Ian Chappell
Ian Chappell
Western Australia celebrate another title, Western Australia vs Tasmania, Sheffield Shield, Final, WACA, March 24, 2024

Australia's domestic system has long been the engine room of their international success  •  Getty Images

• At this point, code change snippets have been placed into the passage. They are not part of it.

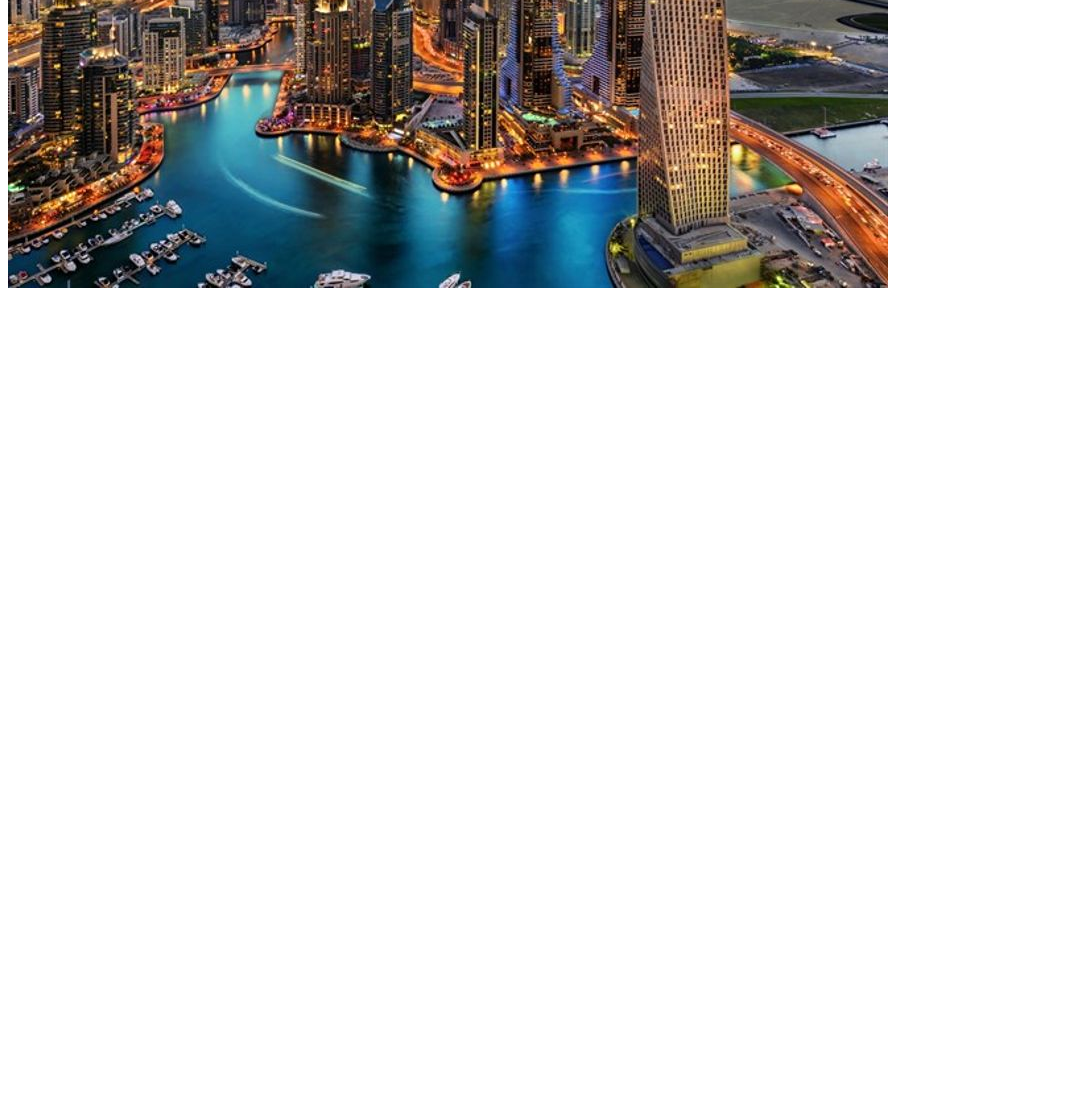
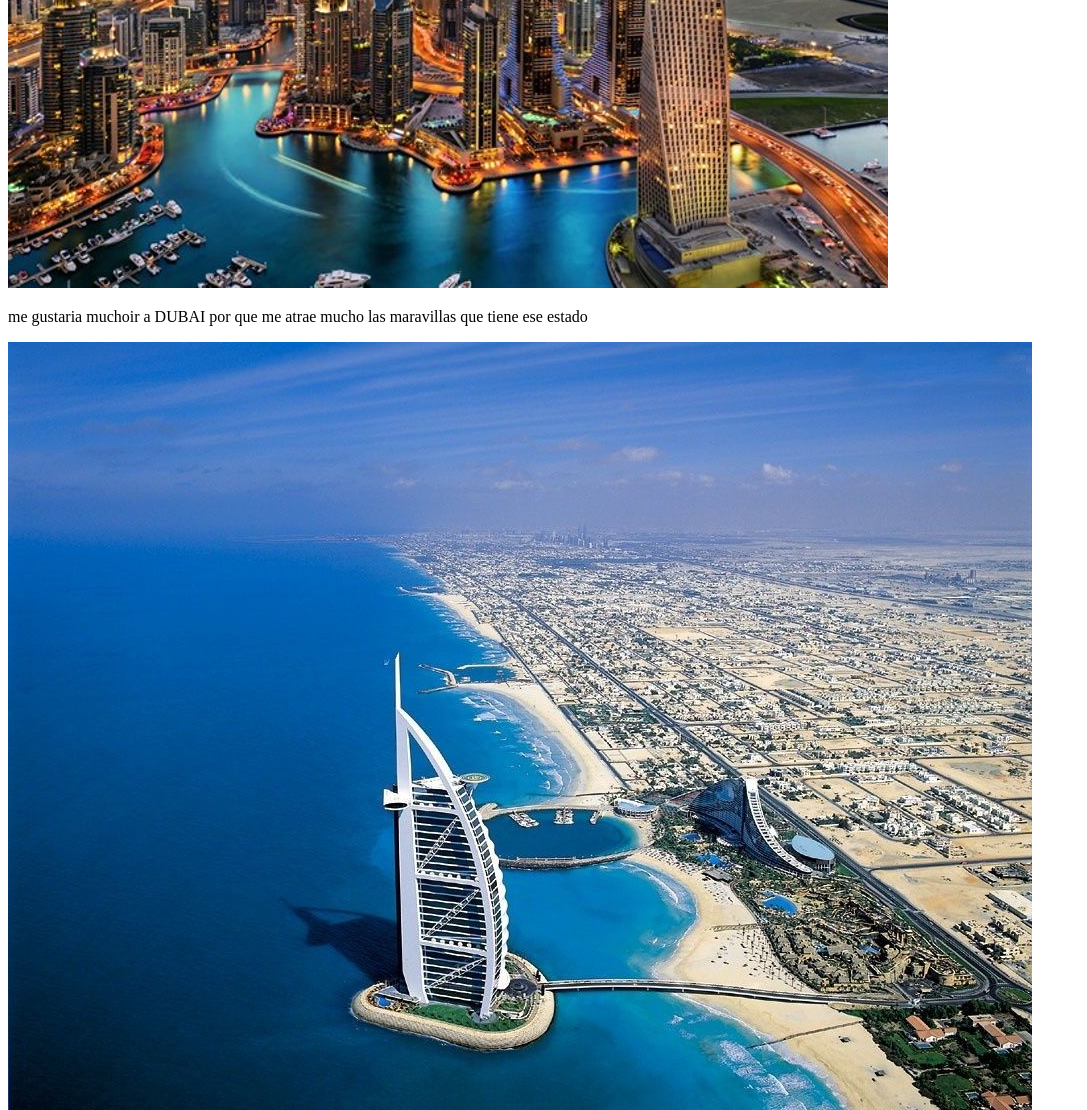
Before and after one commit to yheisonlanza2002/Viky, a plain HTML site: page index.html in a window 1280 px wide. Shown: the part 1584-2694 px from the top of the page, without its empty margins (0-1087 px from the left). Before the commit the page ends 1884 px from the top, so only its background shows below. Drawn offline with Linux system fonts and the light colour scheme.

Commit message:
mis sueños

```diff
--- a/index.html
+++ b/index.html
@@ -20,5 +20,8 @@
         <P>La tecnologiúa es un avance </P>
     <h2>mis sueños son viajar a DUBAI.</h2>
         <img src="img/dubai.jpg" alt="dubai">
+        <p>me gustaria muchoir a DUBAI por que me atrae mucho las maravillas que tiene ese estado </p>
+        <img src="img/dubai2.jpg" alt="dubai"> <img src="img/dubai-t.jpg" alt="dubai">
+
 </body>
 </html>
```
Also changed, not shown: img/dubai-t.jpg (added), img/dubai2.jpg (added).
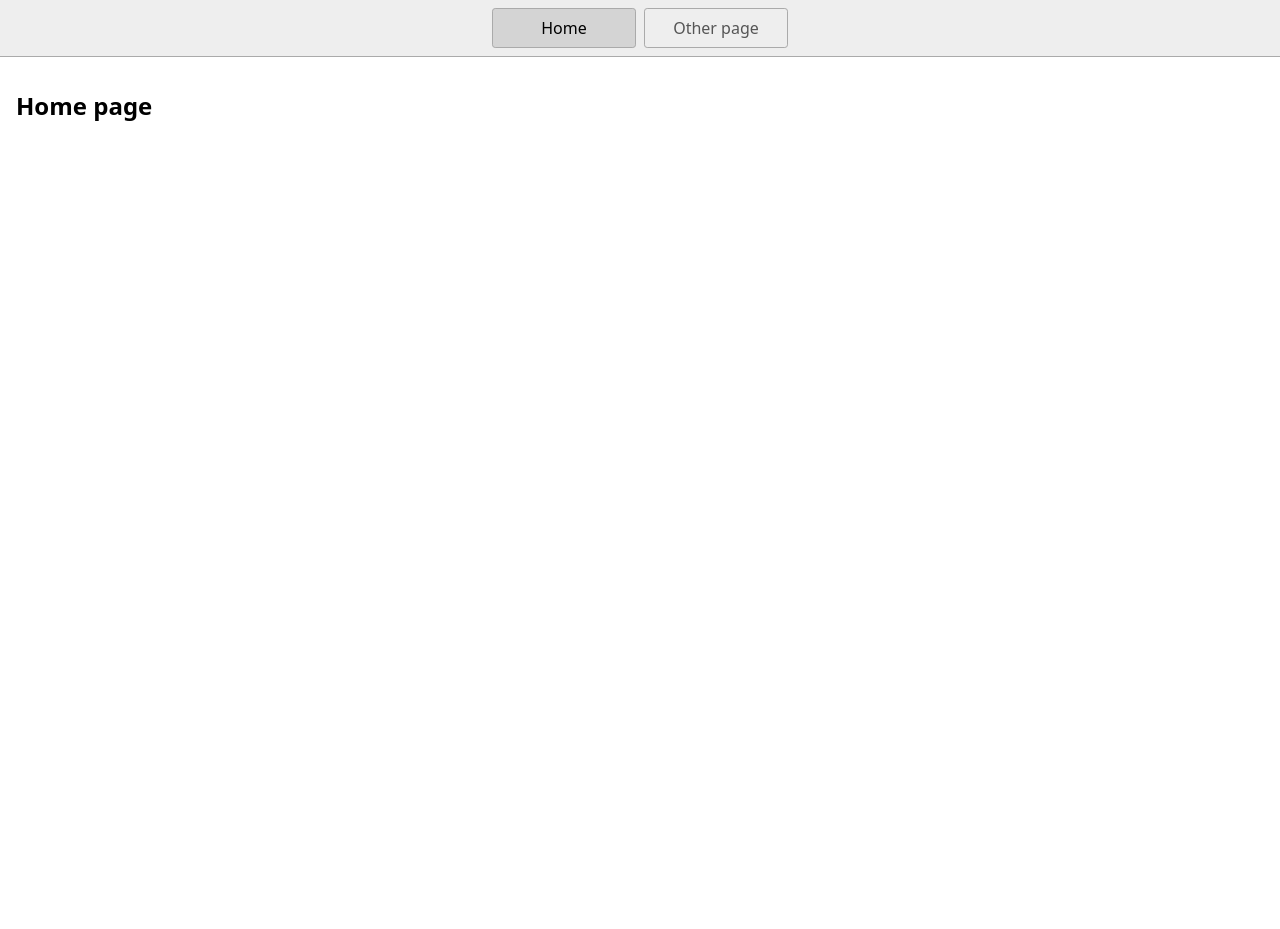
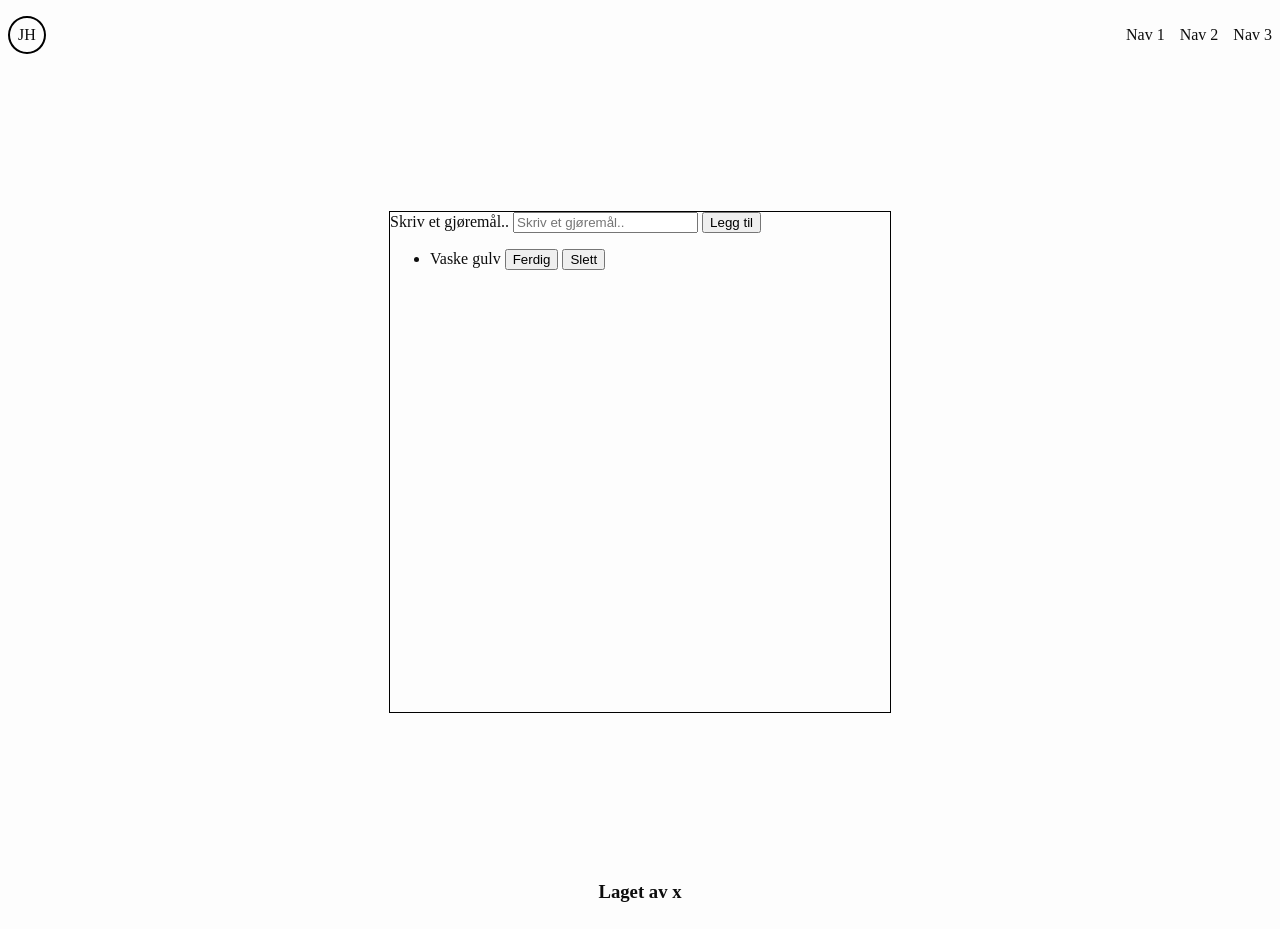
Before and after one commit to lise-charlotte/prosjekt-5, a website: page index.html in a window 1280 px wide. Before the commit the page ends 800 px from the top, so only its background shows below. Drawn offline with Linux system fonts and the light colour scheme.

Commit message:
Template for next assignment

```diff
--- a/index.html
+++ b/index.html
@@ -4,20 +4,43 @@
     <title>Home</title>
     <meta charset="UTF-8" />
     <meta name="viewport" content="width=device-width" />
-    <!--
-      Need a visual blank slate?
-      Remove all code in `styles.css`!
-    -->
+
     <link rel="stylesheet" href="styles.css" />
     <script type="module" src="script.js"></script>
   </head>
   <body>
-    <nav>
-      <a href="/" aria-current="page">Home</a>
-      <a href="/page2.html">Other page</a>
-    </nav>
+    <header>
+      <div class="headerLogo">JH</div>
+      <nav>
+        <ul class="navigationList">
+          <li>Nav 1</li>
+          <li>Nav 2</li>
+          <li>Nav 3</li>
+        </ul>
+      </nav>
+    </header>
     <main>
-      <h1>Home page</h1>
+      <section class="flexCenter">
+        <!-- Gjøremålsliste -->
+        <div class="todoApp">
+          <label for="inputField">
+            Skriv et gjøremål..
+            <input type="text" name="inputField" id="inputField" placeholder="Skriv et gjøremål..">
+          </label>
+
+          <button id="addButton">Legg til</button>
+
+          <ul id="todoList">
+            <!-- Placeholder. Innhold kommer fra JS. Blir slettet senere. -->
+            <li>Vaske gulv
+              <button>Ferdig</button> <button>Slett</button>
+            </li>
+          </ul>
+        </div>
+      </section>
     </main>
+    <footer>
+      <h3>Laget av x</h3>
+    </footer>
   </body>
 </html>
--- a/script.js
+++ b/script.js
@@ -1 +1,41 @@
-console.log('Hello!');
+// Fetching the elements from HTML
+const inputField = document.querySelector("#inputField");
+const addButton = document.querySelector("#addButton");
+const todoList = document.querySelector("#todoList");
+
+// Registers when button is clicked and activates a function.
+addButton.addEventListener("click", function (){
+    console.log("Legg til knappen er trykket!");
+
+    // Creating a variable storing the value of another variable
+    // Taking the global variable inputField and using the method .value to fetch a value stored in a new variable
+    const inputFieldValue = inputField.value;
+    console.log(inputFieldValue);
+
+    // Creates a new Element to the list with the content from input after button press.
+    const todoItem = document.createElement("li");
+    todoItem.textContent = inputFieldValue;
+    todoList.appendChild(todoItem);
+
+    // Explain what happens on the next lines
+    const finishedButton = document.createElement("button");
+    finishedButton.textContent = "Ferdig";
+    todoItem.appendChild(finishedButton);
+    finishedButton.addEventListener("click", function () {
+        console.log("Ferdig knappen er trykket!");
+
+        // Use an if/else statement here: to check if the element have this styling or not to toggle it on and off.
+        todoItem.style.textDecoration = "line-through";
+    });
+
+    // Explain what happens on the next lines
+    const removeButton = document.createElement("button");
+    removeButton.textContent = "Slett";
+    todoItem.appendChild(removeButton);
+    removeButton.addEventListener("click", function () {
+        console.log("Slett knappen er trykket!");
+
+        // Use an if/else statement here: to check if the element have the styling for finished or not before possible to delete.
+        todoItem.remove();
+    });
+});
--- a/styles.css
+++ b/styles.css
@@ -1,46 +1,52 @@
-* {
-  box-sizing: border-box;
+/* GENERAL */
+body {
+  background-color: #fdfdfd;
+  color: #0d0d0d;
 }
 
-body {
-  margin: 0;
-  font-family: system-ui, sans-serif;
-  color: black;
-  background-color: white;
+/* HEADER */
+header {
+  display: flex;
+  justify-content: space-between;
+  align-items: center;
+  padding: 8px 0;
 }
 
-nav {
-  display: flex;
-  flex-wrap: wrap;
-  align-items: center;
-  justify-content: center;
-  padding: 0.5rem;
-  gap: 0.5rem;
-  border-bottom: solid 1px #aaa;
-  background-color: #eee;
+.headerLogo {
+  padding: 8px;
+  border: 2px solid black;
+  border-radius: 50%;
 }
 
-nav a {
-  display: inline-block;
-  min-width: 9rem;
-  padding: 0.5rem;
-  border-radius: 0.2rem;
-  border: solid 1px #aaa;
-  text-align: center;
-  text-decoration: none;
-  color: #555;
+.navigationList {
+  display: flex;
+  justify-content: end;
+  gap: 15px;
+  list-style-type: none;
+  margin: 0;
+  padding: 0;
 }
 
-nav a[aria-current='page'] {
-  color: #000;
-  background-color: #d4d4d4;
+/* MAIN */
+section {
+  height: 100vh;
 }
 
-main {
-  padding: 1rem;
+.flexCenter {
+  display: flex;
+  flex-direction: column;
+  justify-content: center;
+  align-items: center;
 }
 
-h1 {
-  font-weight: bold;
-  font-size: 1.5rem;
+.todoApp {
+  height: 500px;
+  width: 500px;
+  border: 1px solid black;
 }
+
+/* FOOTER */
+footer {
+  display: flex;
+  justify-content: center;
+}
```
Also changed, not shown: 1 other file.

I'm often asked, "Why is Australian cricket so strong?"
There's no definitive answer but it's a reasonable sentiment, especially in Test cricket, where Australia is comfortably in front on wins despite playing over 200 fewer games than England. In ODIs the gap to the major nations is minimal. However, there's a glaring advantage to Australia in the World Cup, where they've won a mammoth six titles with West Indies and India next best on two.
However, in T20 matches Australia trails other major nations, in particular India and Pakistan. In the World Cup, Australia is behind both West Indies and England on two wins and will be looking to improve on their sole tournament victory (2021) in the upcoming event.
Public expectancy is partly behind any Australian superiority. Cricket is by far the most closely followed of Australia's team sports and expectation is heightened during either a World Cup tournament or an Ashes series. In recent years the rivalry with West Indies has plummeted along with their ranking but India's has dramatically increased as they've rapidly improved.
There's a bias in Australia's cricket following. If a series is lost overseas it's quickly forgotten, except in the case of an Ashes series. However, victories at home are loudly celebrated and hence India's two superb series wins in Australia were a devastating blow.
Then there's the system - it's designed to produce good cricketers. The first-class system is no longer as strong as the one West Indies great Sir Garfield Sobers described in the sixties as "the toughest competition in the world outside Test cricket". However, it's still a good one and ranks with India's as best suited to produce long-format cricketers. The theory being, a young player is thrown in the deep end to see if he can swim. If he succeeds, he's elevated until he either hits his ceiling or he reaches the top.
If a young player reaches the top, he has successfully navigated many difficult situations and is therefore well prepared for International level. However, dilution through a severely cluttered international schedule hinders the current system. There's also the problem that young talent is not always recognised or encouraged and older players stay in the professional system longer in order to earn a living.
The old system had an automatic culling process. Many players who weren't going to reach international standard had to retire from first-class cricket by their mid-20s to concentrate on a business career in order to provide for the family.
Australia have a history of playing aggressive cricket, which gave them an advantage in Tests and ODIs. However, most teams now play with all-out aggression because that's the T20 standard and so, many advantages are disappearing
Then there's the captaincy advantage. At some point talented Australian cricketers get the opportunity to experience leadership, and talent is thereby recognised. In the first-class arena a player gets to either experience or see captaincy at close quarters, and if he's smart, this is invaluable at International level.
The local media plays its part in this demanding approach and if Australia don't win at home, the team hears about it loud and clear.
It's often overlooked but Australia has a climate advantage that is often taken for granted. Being able to play or practise skills year-round is a privilege that is not always appreciated.
Australia also have a history of playing aggressive cricket, which gave them an advantage in Tests and ODIs. However, most teams now play with all-out aggression because that's the T20 standard and so, many advantages are disappearing.
Then there's the levelling of the playing field in T20s, where the short game is renowned for regular upsets. The T20 format has also swung dramatically towards a power game and this will be a feature in World Cup 2024 if the boundaries are on the short side.
The just completed IPL tournament gives chosen cricketers invaluable exposure to the T20 format and perhaps a slight advantage to India. Nevertheless the T20 World Cup tournament is difficult to win and Australia can't rely on any advantage to help them claim a second title.

Former Australia captain Ian Chappell is a columnist